• _What you should do_
Pick out the lines below with "Initial" and list them.

-- Data to process follows --

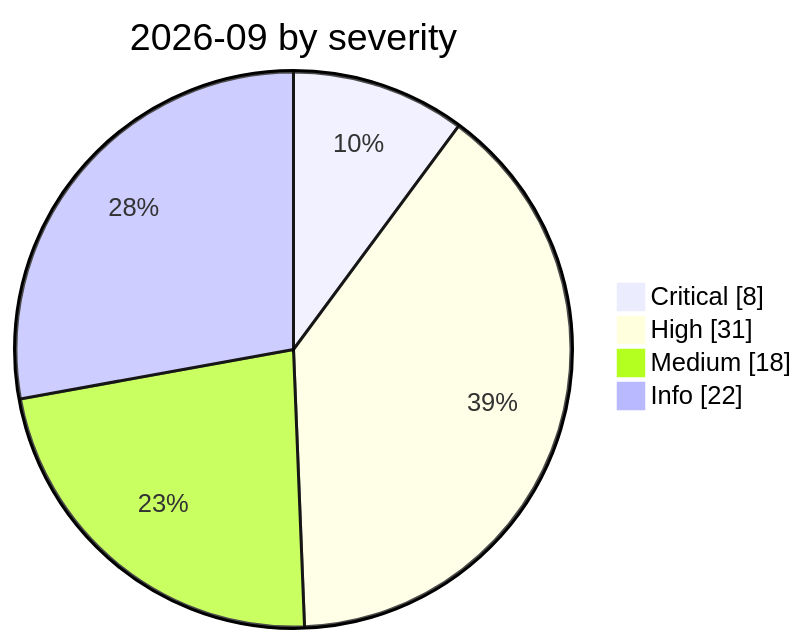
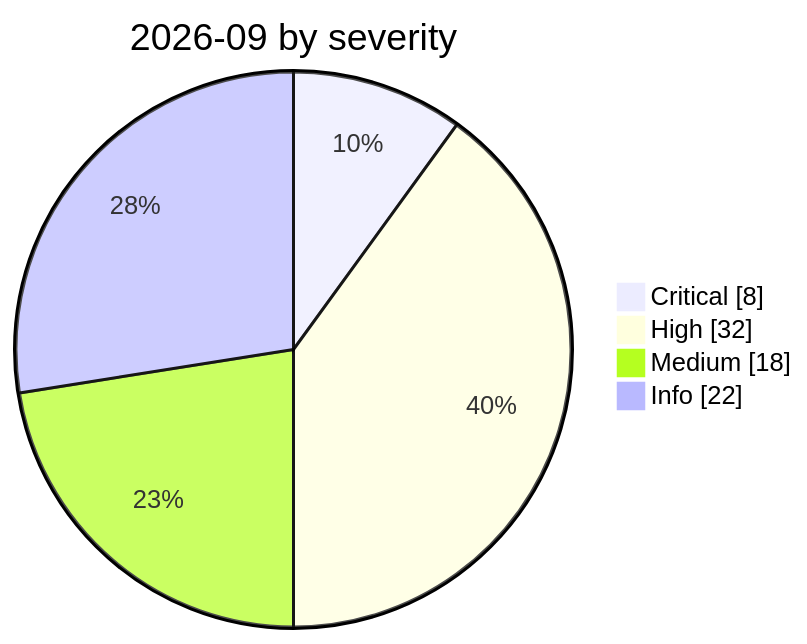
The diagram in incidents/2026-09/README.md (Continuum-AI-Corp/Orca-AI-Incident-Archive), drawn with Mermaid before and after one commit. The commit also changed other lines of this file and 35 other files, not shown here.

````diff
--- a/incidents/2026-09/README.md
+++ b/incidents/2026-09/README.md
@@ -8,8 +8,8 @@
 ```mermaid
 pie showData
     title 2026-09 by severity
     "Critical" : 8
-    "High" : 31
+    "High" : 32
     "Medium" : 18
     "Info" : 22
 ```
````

-- Data to process concluded --
-- Data to process follows --

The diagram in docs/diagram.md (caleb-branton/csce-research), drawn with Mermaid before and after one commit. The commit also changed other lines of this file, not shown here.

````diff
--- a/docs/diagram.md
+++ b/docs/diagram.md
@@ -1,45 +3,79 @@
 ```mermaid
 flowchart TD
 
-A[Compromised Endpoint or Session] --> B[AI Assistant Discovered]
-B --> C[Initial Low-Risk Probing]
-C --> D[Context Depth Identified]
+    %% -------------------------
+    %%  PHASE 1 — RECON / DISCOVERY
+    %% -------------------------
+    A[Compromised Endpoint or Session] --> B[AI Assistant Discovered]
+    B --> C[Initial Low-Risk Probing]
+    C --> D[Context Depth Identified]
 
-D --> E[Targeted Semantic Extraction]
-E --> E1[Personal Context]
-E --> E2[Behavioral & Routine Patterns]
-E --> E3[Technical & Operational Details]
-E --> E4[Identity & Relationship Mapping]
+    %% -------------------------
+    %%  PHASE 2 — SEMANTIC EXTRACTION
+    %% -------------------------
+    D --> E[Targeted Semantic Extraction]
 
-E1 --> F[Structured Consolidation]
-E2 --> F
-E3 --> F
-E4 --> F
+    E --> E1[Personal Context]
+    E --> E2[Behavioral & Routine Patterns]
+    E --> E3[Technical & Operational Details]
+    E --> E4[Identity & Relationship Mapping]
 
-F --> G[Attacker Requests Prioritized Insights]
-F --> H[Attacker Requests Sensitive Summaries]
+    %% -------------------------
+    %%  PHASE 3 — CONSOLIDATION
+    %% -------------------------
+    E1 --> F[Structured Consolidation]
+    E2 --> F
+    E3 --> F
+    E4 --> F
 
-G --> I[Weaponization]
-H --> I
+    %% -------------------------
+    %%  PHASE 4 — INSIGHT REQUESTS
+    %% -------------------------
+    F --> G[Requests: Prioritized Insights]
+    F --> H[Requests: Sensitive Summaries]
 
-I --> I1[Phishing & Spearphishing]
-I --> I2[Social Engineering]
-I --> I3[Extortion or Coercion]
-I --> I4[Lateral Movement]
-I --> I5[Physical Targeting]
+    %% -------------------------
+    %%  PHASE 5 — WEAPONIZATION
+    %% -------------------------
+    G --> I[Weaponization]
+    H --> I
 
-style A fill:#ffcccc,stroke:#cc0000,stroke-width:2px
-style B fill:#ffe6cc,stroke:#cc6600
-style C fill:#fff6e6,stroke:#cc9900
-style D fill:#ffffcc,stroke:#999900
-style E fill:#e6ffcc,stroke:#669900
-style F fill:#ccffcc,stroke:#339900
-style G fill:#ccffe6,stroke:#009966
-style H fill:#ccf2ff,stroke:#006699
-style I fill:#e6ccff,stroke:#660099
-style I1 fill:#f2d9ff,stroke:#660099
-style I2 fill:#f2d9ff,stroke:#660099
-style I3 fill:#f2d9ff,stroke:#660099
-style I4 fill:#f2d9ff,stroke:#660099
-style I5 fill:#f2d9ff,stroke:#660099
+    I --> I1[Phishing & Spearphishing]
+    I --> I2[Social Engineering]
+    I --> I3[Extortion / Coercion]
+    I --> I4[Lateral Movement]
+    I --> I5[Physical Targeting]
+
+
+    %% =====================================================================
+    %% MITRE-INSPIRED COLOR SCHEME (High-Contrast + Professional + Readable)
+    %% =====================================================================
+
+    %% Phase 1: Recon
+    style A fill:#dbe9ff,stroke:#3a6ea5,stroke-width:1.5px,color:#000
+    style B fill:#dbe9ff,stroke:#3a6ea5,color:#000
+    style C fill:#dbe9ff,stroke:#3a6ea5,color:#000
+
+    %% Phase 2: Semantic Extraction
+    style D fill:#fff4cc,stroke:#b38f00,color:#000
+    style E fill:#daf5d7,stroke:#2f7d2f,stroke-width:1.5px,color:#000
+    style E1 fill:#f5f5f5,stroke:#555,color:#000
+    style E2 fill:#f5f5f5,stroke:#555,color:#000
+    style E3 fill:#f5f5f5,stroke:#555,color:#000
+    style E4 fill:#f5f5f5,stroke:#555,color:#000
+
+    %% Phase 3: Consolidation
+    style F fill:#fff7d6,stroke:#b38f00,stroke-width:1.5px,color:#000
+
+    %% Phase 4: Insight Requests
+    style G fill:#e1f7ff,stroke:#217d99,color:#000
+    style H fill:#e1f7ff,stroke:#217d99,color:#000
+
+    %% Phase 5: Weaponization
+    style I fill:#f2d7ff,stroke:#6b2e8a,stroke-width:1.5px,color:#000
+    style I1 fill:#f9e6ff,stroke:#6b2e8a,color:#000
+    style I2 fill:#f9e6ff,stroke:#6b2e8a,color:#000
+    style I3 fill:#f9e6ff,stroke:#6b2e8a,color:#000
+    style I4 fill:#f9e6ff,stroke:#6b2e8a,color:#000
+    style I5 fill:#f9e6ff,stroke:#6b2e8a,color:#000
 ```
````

-- Data to process concluded --

• _Output_
-B --> C[Initial Low-Risk Probing]
+    B --> C[Initial Low-Risk Probing]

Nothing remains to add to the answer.